**AIM OF THE EXERCISE**. Would you copy every record exactly as it stands and drop the pictures?

**RECORD EXCERPTS**.

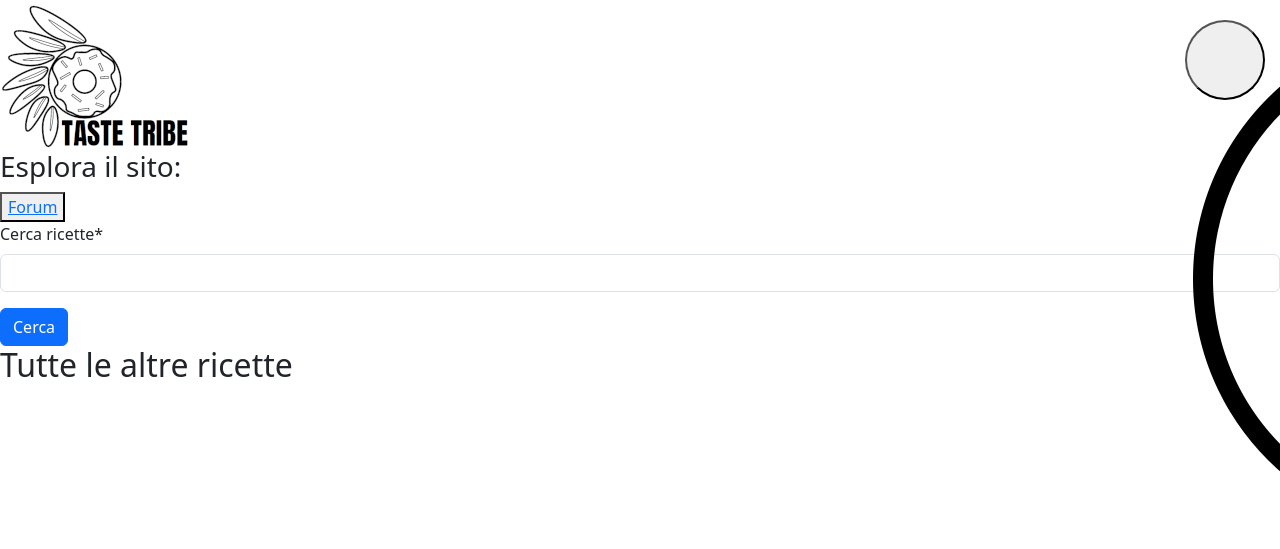
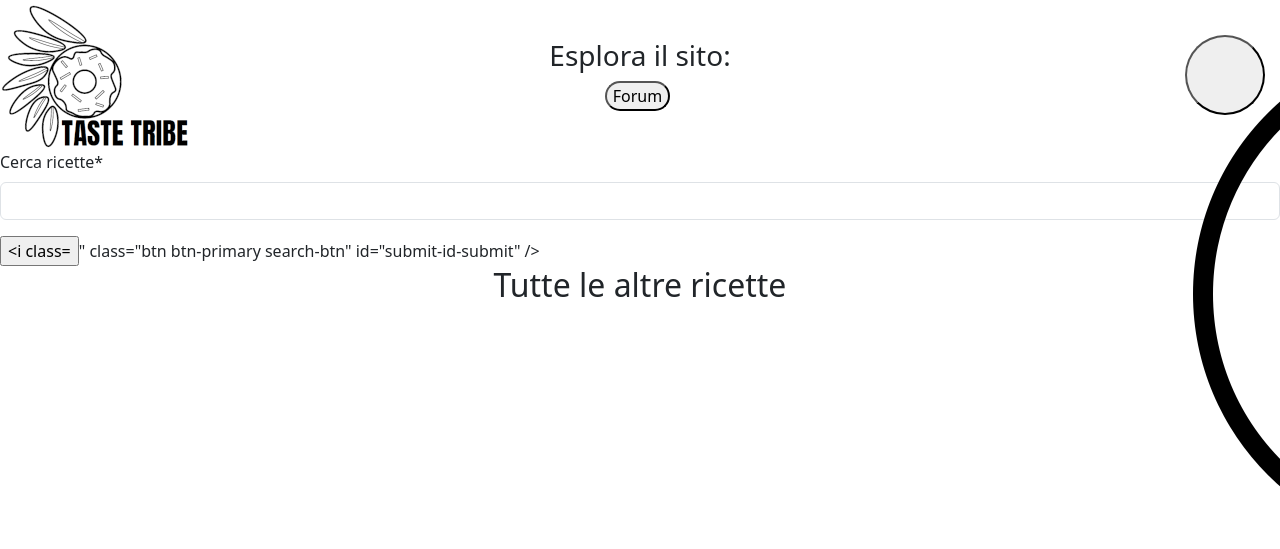
Before and after one commit to RiccardoVaccari/TasteTribe, a Django app: template homepage/templates/homepage.html in a window 1280 px wide; the page is wider, and only the part inside the window is pictured. Shown: the top 549 px of that part. Run offline with Django 5.2, Linux system fonts and the light colour scheme; the template is opened without the code that fills it: values that come from a table or form of the project are taken from there, others are empty; parts of the project's set-up code (start-up, migrations or seed data) failed here and were passed over; some libraries are stand-ins or nearby versions.

Commit message:
Temporary commit

```diff
--- a/common/templates/base.html
+++ b/common/templates/base.html
@@ -17,6 +17,7 @@
         <a href="{% url 'homepage' %}" class="to-home-logo">
             <img src="/static/images/tastetribe_logo.png" alt="TasteTribe - Homepage">
         </a>
+        {% block other_headers %} {% endblock %}
         <div id="userSection">
             <button id="userPlaceholder" class="user-placeholder">
                 {% if user.is_authenticated %}
--- a/homepage/forms.py
+++ b/homepage/forms.py
@@ -1,5 +1,5 @@
 from crispy_forms.helper import FormHelper
-from crispy_forms.layout import Layout, Div, Submit
+from crispy_forms.layout import Layout, Div, Submit, Field
 from django import forms
 from login.models import RegisteredUser
 
@@ -24,14 +24,21 @@ class SearchForm(forms.Form):
         self.helper.form_method = "GET"
         if user and user.is_authenticated and not user_suspended and from_homepage:
             self.helper.layout = Layout(
-                "search_string",
-                Div("search_param", css_id="search_param_div"),
-                Submit("submit", "Cerca")
+                Div(
+                    Field("search_string", css_id="search_string_text_search"),
+                    Field("search_param", css_id="search_param_text_search"),
+                    Submit("submit", "<i class=\"fa fa-search\"></i>", css_class="search-btn"),
+                    css_id="search_param_div"
+                )
             )
         else:
             self.helper.layout = Layout(
-                "search_string",
-                Submit("submit", "Cerca")
+                Div(
+                    Field("search_string", css_id="search_string_text_search"),
+                    Field("search_param", css_id="search_param_text_search"),
+                    Submit("submit", "<i class=\"fa fa-search\"></i>", css_class="search-btn"),
+                    css_id="search_param_div"
+                )
             )
             # The following two lines of code are needed in order to set a default for search_param
             self.fields["search_param"].initial = "recipe_title"
--- a/homepage/templates/homepage.html
+++ b/homepage/templates/homepage.html
@@ -18,16 +18,6 @@
 
 {% block content %}
 
-    <div id="otherSections">
-        <h3>Esplora il sito:</h3>
-        <button><a href="{% url 'forums' %}">Forum</a></button>
-        {% if user.is_authenticated %}
-        	<button><a href="{% url 'collections' %}">Raccolte di ricette</a></button>
-        	<button><a href="{% url 'quiz_home' %}">Quiz culinari</a></button>
-            <button><a href="{% url 'recipe_create' %}">Crea una nuova ricetta</a></button>
-        {% endif %}
-    </div>
-
     {% if notifications %}
         <script type="text/javascript">
             {% for notification in notifications %}
@@ -39,7 +29,7 @@
     {% include "search_form_section.html" %}
 
     {% if latest_recipes %}
-    <h2>Ultime ricette pubblicate</h2>
+        <h2 style="text-align: center;">Ultime ricette pubblicate</h2>
         <div class="carousel-container">
             <button class="carousel-arrow prev">&#8249;</button>
             <div class="carousel-wrapper">
@@ -54,7 +44,7 @@
     {% endif %}
 
     {% if tags_recipes %}
-    <h2>In base ai tuoi gusti</h2>
+        <h2 style="text-align: center;">In base ai tuoi gusti</h2>
         <div class="carousel-container">
             <button class="carousel-arrow prev">&#8249;</button>
             <div class="carousel-wrapper">
@@ -69,7 +59,7 @@
     {% endif %}
 
     {% if ingredient_recipes %}
-    <h2>Altre ricette con {{ ingredient_name }}</h2>
+        <h2 style="text-align: center;">Altre ricette con {{ ingredient_name }}</h2>
         <div class="carousel-container">
             <button class="carousel-arrow prev">&#8249;</button>
             <div class="carousel-wrapper">
@@ -84,7 +74,7 @@
     {% endif %}
 
     {% if season_recipes %}
-    <h2>Altre ricette in {{ season }}</h2>
+        <h2 style="text-align: center;">Altre ricette in {{ season }}</h2>
         <div class="carousel-container">
             <button class="carousel-arrow prev">&#8249;</button>
             <div class="carousel-wrapper">
@@ -98,7 +88,7 @@
         </div>
     {% endif %}
 
-    <h2>Tutte le altre ricette</h2>
+    <h2 style="text-align: center;">Tutte le altre ricette</h2>
     <div class="carousel-container">
         <button class="carousel-arrow prev">&#8249;</button>
         <div class="carousel-wrapper">
@@ -111,4 +101,18 @@
         <button class="carousel-arrow next">&#8250;</button>
     </div>
 
-{% endblock content %}
+{% endblock %}
+
+{% block other_headers %}
+    <div id="otherSections">
+        <h3 style="text-align: center;">Esplora il sito:</h3>
+        <div class="other-section-btns">
+            <button class="section-btn forum-btn"><a href="{% url 'forums' %}">Forum</a></button>
+            {% if user.is_authenticated %}
+                <button class="section-btn collections-btn"><a href="{% url 'collections' %}">Raccolte di ricette</a></button>
+                <button class="section-btn quiz-btn"><a href="{% url 'quiz_home' %}">Quiz culinari</a></button>
+                <button class="section-btn new-recipe-btn"><a href="{% url 'recipe_create' %}">Crea una nuova ricetta</a></button>
+            {% endif %}
+        </div>
+    </div>
+{% endblock %}
--- a/static/stylesheets/homepage.css
+++ b/static/stylesheets/homepage.css
@@ -1,6 +1,20 @@
-/*
-    STYLING FOR THE HOMEPAGE
-*/
+/* STYLING FOR THE HOMEPAGE */
+.other-section-btns{
+    display: flex;
+    justify-content: center;
+    width: 100%;
+}
+
+.section-btn{
+    border-radius: 15px;
+    margin-right: 5px;
+}
+
+.section-btn a{
+    text-decoration: none;
+    color: inherit;
+}
+
 .carousel-container {
     width: 100%;
     overflow: hidden;
@@ -25,6 +39,11 @@
     flex: 0 0 33.333%;
     box-sizing: border-box;
     padding: 10px;
+}
+
+.homepage-recipe-list li a {
+    text-decoration: none;
+    color: inherit;
 }
 
 /* Arrows */
@@ -83,9 +102,7 @@
     }
 }
 
-/*
-    STYLING FOR THE SEARCH RESULTS PAGE
-*/
+/* STYLING FOR THE SEARCH RESULTS PAGE */
 .search-recipe-list {
     display: grid;
     grid-template-columns: repeat(auto-fill, minmax(250px, 1fr));
--- a/static/stylesheets/style.css
+++ b/static/stylesheets/style.css
@@ -19,7 +19,7 @@
     position: absolute;
     top: 0;
     right: 0;
-    margin-top: 20px;
+    margin-top: 35px;
     margin-right: 15px;
     height: 150px;
     width: auto;
```
Lines whose indentation alone changed are shown as unchanged.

**FINISHED TASK**.
Before and after one commit to RiccardoVaccari/TasteTribe, a Django app: template homepage/templates/homepage.html in a window 1280 px wide; the page is wider, and only the part inside the window is pictured. Shown: the top 549 px of that part. Run offline with Django 5.2, Linux system fonts and the light colour scheme; the template is opened without the code that fills it: values that come from a table or form of the project are taken from there, others are empty; parts of the project's set-up code (start-up, migrations or seed data) failed here and were passed over; some libraries are stand-ins or nearby versions.

Commit message:
Temporary commit

```diff
--- a/common/templates/base.html
+++ b/common/templates/base.html
@@ -17,6 +17,7 @@
         <a href="{% url 'homepage' %}" class="to-home-logo">
             <img src="/static/images/tastetribe_logo.png" alt="TasteTribe - Homepage">
         </a>
+        {% block other_headers %} {% endblock %}
         <div id="userSection">
             <button id="userPlaceholder" class="user-placeholder">
                 {% if user.is_authenticated %}
--- a/homepage/forms.py
+++ b/homepage/forms.py
@@ -1,5 +1,5 @@
 from crispy_forms.helper import FormHelper
-from crispy_forms.layout import Layout, Div, Submit
+from crispy_forms.layout import Layout, Div, Submit, Field
 from django import forms
 from login.models import RegisteredUser
 
@@ -24,14 +24,21 @@ class SearchForm(forms.Form):
         self.helper.form_method = "GET"
         if user and user.is_authenticated and not user_suspended and from_homepage:
             self.helper.layout = Layout(
-                "search_string",
-                Div("search_param", css_id="search_param_div"),
-                Submit("submit", "Cerca")
+                Div(
+                    Field("search_string", css_id="search_string_text_search"),
+                    Field("search_param", css_id="search_param_text_search"),
+                    Submit("submit", "<i class=\"fa fa-search\"></i>", css_class="search-btn"),
+                    css_id="search_param_div"
+                )
             )
         else:
             self.helper.layout = Layout(
-                "search_string",
-                Submit("submit", "Cerca")
+                Div(
+                    Field("search_string", css_id="search_string_text_search"),
+                    Field("search_param", css_id="search_param_text_search"),
+                    Submit("submit", "<i class=\"fa fa-search\"></i>", css_class="search-btn"),
+                    css_id="search_param_div"
+                )
             )
             # The following two lines of code are needed in order to set a default for search_param
             self.fields["search_param"].initial = "recipe_title"
--- a/homepage/templates/homepage.html
+++ b/homepage/templates/homepage.html
@@ -18,16 +18,6 @@
 
 {% block content %}
 
-    <div id="otherSections">
-        <h3>Esplora il sito:</h3>
-        <button><a href="{% url 'forums' %}">Forum</a></button>
-        {% if user.is_authenticated %}
-        	<button><a href="{% url 'collections' %}">Raccolte di ricette</a></button>
-        	<button><a href="{% url 'quiz_home' %}">Quiz culinari</a></button>
-            <button><a href="{% url 'recipe_create' %}">Crea una nuova ricetta</a></button>
-        {% endif %}
-    </div>
-
     {% if notifications %}
         <script type="text/javascript">
             {% for notification in notifications %}
@@ -39,7 +29,7 @@
     {% include "search_form_section.html" %}
 
     {% if latest_recipes %}
-    <h2>Ultime ricette pubblicate</h2>
+        <h2 style="text-align: center;">Ultime ricette pubblicate</h2>
         <div class="carousel-container">
             <button class="carousel-arrow prev">&#8249;</button>
             <div class="carousel-wrapper">
@@ -54,7 +44,7 @@
     {% endif %}
 
     {% if tags_recipes %}
-    <h2>In base ai tuoi gusti</h2>
+        <h2 style="text-align: center;">In base ai tuoi gusti</h2>
         <div class="carousel-container">
             <button class="carousel-arrow prev">&#8249;</button>
             <div class="carousel-wrapper">
@@ -69,7 +59,7 @@
     {% endif %}
 
     {% if ingredient_recipes %}
-    <h2>Altre ricette con {{ ingredient_name }}</h2>
+        <h2 style="text-align: center;">Altre ricette con {{ ingredient_name }}</h2>
         <div class="carousel-container">
             <button class="carousel-arrow prev">&#8249;</button>
             <div class="carousel-wrapper">
@@ -84,7 +74,7 @@
     {% endif %}
 
     {% if season_recipes %}
-    <h2>Altre ricette in {{ season }}</h2>
+        <h2 style="text-align: center;">Altre ricette in {{ season }}</h2>
         <div class="carousel-container">
             <button class="carousel-arrow prev">&#8249;</button>
             <div class="carousel-wrapper">
@@ -98,7 +88,7 @@
         </div>
     {% endif %}
 
-    <h2>Tutte le altre ricette</h2>
+    <h2 style="text-align: center;">Tutte le altre ricette</h2>
     <div class="carousel-container">
         <button class="carousel-arrow prev">&#8249;</button>
         <div class="carousel-wrapper">
@@ -111,4 +101,18 @@
         <button class="carousel-arrow next">&#8250;</button>
     </div>
 
-{% endblock content %}
+{% endblock %}
+
+{% block other_headers %}
+    <div id="otherSections">
+        <h3 style="text-align: center;">Esplora il sito:</h3>
+        <div class="other-section-btns">
+            <button class="section-btn forum-btn"><a href="{% url 'forums' %}">Forum</a></button>
+            {% if user.is_authenticated %}
+                <button class="section-btn collections-btn"><a href="{% url 'collections' %}">Raccolte di ricette</a></button>
+                <button class="section-btn quiz-btn"><a href="{% url 'quiz_home' %}">Quiz culinari</a></button>
+                <button class="section-btn new-recipe-btn"><a href="{% url 'recipe_create' %}">Crea una nuova ricetta</a></button>
+            {% endif %}
+        </div>
+    </div>
+{% endblock %}
--- a/static/stylesheets/homepage.css
+++ b/static/stylesheets/homepage.css
@@ -1,6 +1,20 @@
-/*
-    STYLING FOR THE HOMEPAGE
-*/
+/* STYLING FOR THE HOMEPAGE */
+.other-section-btns{
+    display: flex;
+    justify-content: center;
+    width: 100%;
+}
+
+.section-btn{
+    border-radius: 15px;
+    margin-right: 5px;
+}
+
+.section-btn a{
+    text-decoration: none;
+    color: inherit;
+}
+
 .carousel-container {
     width: 100%;
     overflow: hidden;
@@ -25,6 +39,11 @@
     flex: 0 0 33.333%;
     box-sizing: border-box;
     padding: 10px;
+}
+
+.homepage-recipe-list li a {
+    text-decoration: none;
+    color: inherit;
 }
 
 /* Arrows */
@@ -83,9 +102,7 @@
     }
 }
 
-/*
-    STYLING FOR THE SEARCH RESULTS PAGE
-*/
+/* STYLING FOR THE SEARCH RESULTS PAGE */
 .search-recipe-list {
     display: grid;
     grid-template-columns: repeat(auto-fill, minmax(250px, 1fr));
--- a/static/stylesheets/style.css
+++ b/static/stylesheets/style.css
@@ -19,7 +19,7 @@
     position: absolute;
     top: 0;
     right: 0;
-    margin-top: 20px;
+    margin-top: 35px;
     margin-right: 15px;
     height: 150px;
     width: auto;
```
Lines whose indentation alone changed are shown as unchanged.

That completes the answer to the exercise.